Mexico is in the middle of one of the dirtiest election seasons in recent memory. This Sunday, voters in 12 states will elect mayors and governors, and some of the races are really close. Candidates and campaigns have been slinging a lot of mud. And voters in one northern state, just across the border from Texas, are scared after allegations of cartel influence. NPR's Carrie Kahn reports.

CARRIE KAHN, BYLINE: Several homes and businesses on this street in Hidalgo, Tamaulipas, are charred. Broken glass and burned-out bricks litter the properties. Seventy-year-old Paulina Morales Porra is the only around who will talk about the fire that tore through here six years ago.

PUALINA PORRA: (Speaking Spanish).

KAHN: "They burned the homes of the ones who were killing people," she says, racing past me. Town lore is the business-owners had ties to the Zeta drug cartel. The Zetas and the powerful Gulf Cartel have been waging a brutal battle for control of this northern border state for years. The burned-out buildings and a 30-foot black monument erected in a nearby park warned the Zetas not to return. But lately, the focus of the cartels' war isn't just in the towns along the smuggling corridor leading to the U.S. It also appears to be in politics. Take the battle for the mayor here in tiny Hidalgo.


KAHN: At a recent rally, supporters greet candidate Wenceslao Zuniga Vazquez, the town's elementary school principal. Everyone here calls him profe, the professor. He tells the crowd he's dropping out of the race. The national head of his own party, the PRI - or Institutional Revolutionary Party - accused him of being backed by organized crime and the opposition party.

VAZQUEZ: (Speaking Spanish).

KAHN: "They must prove what they're saying about me. My hands are clean, says Zuniga. Two other mayoral candidates in nearby towns were also forced off the PRI ticket. Angered by the move, the opposition party shot back, slinging cartel accusations at the PRI. Collusion between cartels and politicians isn't an empty accusation in Tamaulipas. Two former governors - both from the PRI party - remain fugitives and face charges in U.S. federal courts. One is accused of accepting cartel bribes, the other for allegedly laundering drug money. Current PRI candidate Baltazar Hinojosa insists he's different than his dubious predecessors.

BALTAZAR HINOJOSA: (Speaking Spanish).

KAHN: "I am a person of peace, tranquility, and I am intelligent," says Hinojosa after leaving a campaign rally. But residents like Leticia Zuniga de Leon are tired of the corruption and violence in the state. Last year, more than 750 people were murdered and at least another 300 kidnapped in the state. Extortion and robberies are so rampant, motorists travel the state's highways in police-protected convoys.

LETICIA DE LEON: (Speaking Spanish).

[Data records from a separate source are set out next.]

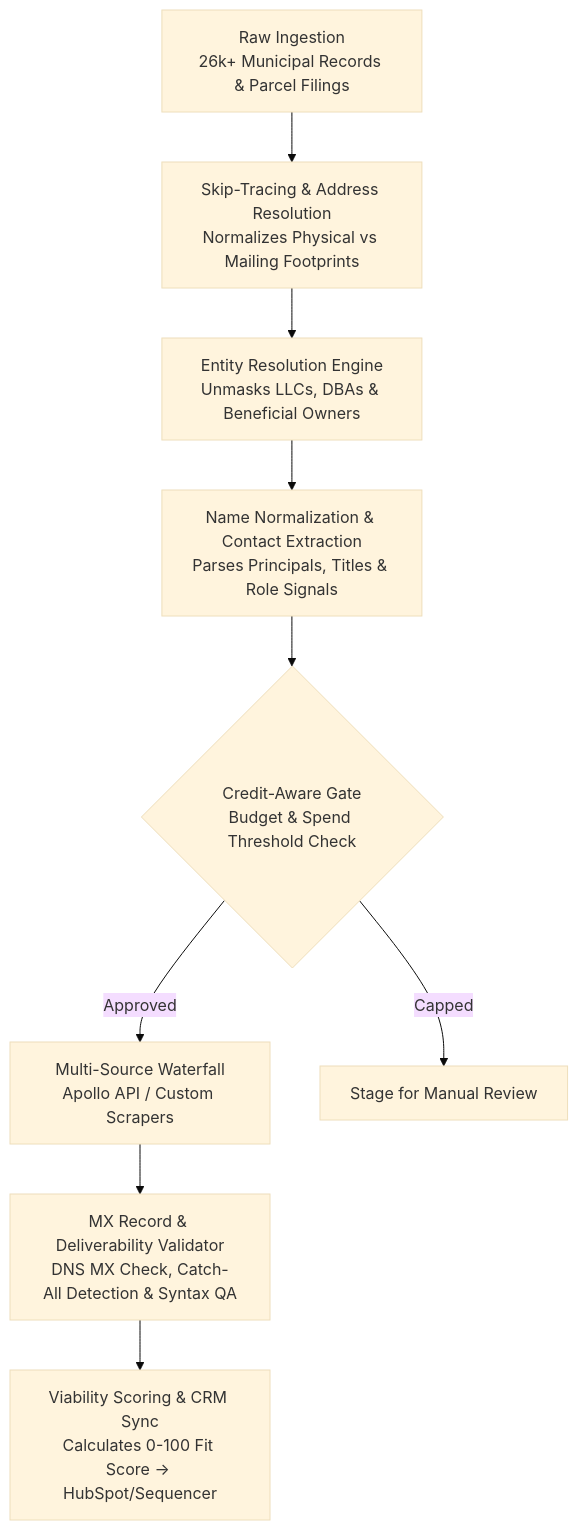
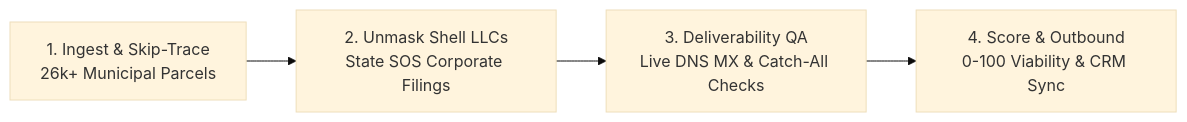
The diagram in README.md (janthony15/autonomous-gtm-enrichment-engine), drawn with Mermaid (base theme) before and after one commit. The commit also changed other lines of this file, not shown here.

Commit message:
docs: simplify pipeline workflow into crystal-clear 4-step architecture

````diff
--- a/README.md
+++ b/README.md
@@ -9,11 +9,6 @@
 ```mermaid
-flowchart TD
-    A[Raw Ingestion\n26k+ Municipal Records & Parcel Filings] --> B[Skip-Tracing & Address Resolution\nNormalizes Physical vs Mailing Footprints]
-    B --> C[Entity Resolution Engine\nUnmasks LLCs, DBAs & Beneficial Owners]
-    C --> D[Name Normalization & Contact Extraction\nParses Principals, Titles & Role Signals]
-    D --> E{Credit-Aware Gate\nBudget & Spend Threshold Check}
-    E -->|Approved| F[Multi-Source Waterfall\nApollo API / Custom Scrapers]
-    E -->|Capped| G[Stage for Manual Review]
-    F --> H[MX Record & Deliverability Validator\nDNS MX Check, Catch-All Detection & Syntax QA]
-    H --> I[Viability Scoring & CRM Sync\nCalculates 0-100 Fit Score -> HubSpot/Sequencer]
+flowchart LR
+    A[1. Ingest & Skip-Trace\n26k+ Municipal Parcels] --> B[2. Unmask Shell LLCs\nState SOS Corporate Filings]
+    B --> C[3. Deliverability QA\nLive DNS MX & Catch-All Checks]
+    C --> D[4. Score & Outbound\n0-100 Viability & CRM Sync]
 ```
````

KAHN: "There should have been better candidates," she says. "We've all just had to learn to live with this violence. Zuniga's voting for a smaller party's candidate, who campaigns around the state handing out brooms to sweep away what he says are the rat-like politicians. She blames the ruling PRI party for the state's problems. The party hasn't lost a governor's race in 86 years. Polls show, for the first time, the opposition PAN party has a chance at winning.



KAHN: "The winds of change are blowing in Tamaulipas," PAN party candidate Francisco Garcia Cabeza de Vaca yells to thousands of supporters at his campaign-closer in Reynosa.

DE VACA: (Speaking Spanish).

KAHN: "We will make history, and throw the PRI out," the candidate screams. But this is Tamaulipas, and nearly every candidate seems to be their own questionable credentials to the race. Cabeza de Vaca was arrested as a teen in Texas for stealing guns. And more recently, according to the newspaper Reforma, he purchased a Mexico City luxury apartment worth nearly $3 million. Who takes Tamaulipas may all depend on voter turnout, which polls say will be low due to fear of violence. The army just announced it's sending 2,000 troops to the state by Sunday - voting day. Carrie Kahn, NPR News, Reynosa, Tamaulipas. Transcript provided by NPR, Copyright NPR.

Carrie Kahn is NPR's International Correspondent based in Mexico City, Mexico. She covers Mexico, the Caribbean, and Central America. Kahn's reports can be heard on NPR's award-winning news programs including All Things Considered, Morning Edition and Weekend Edition, and on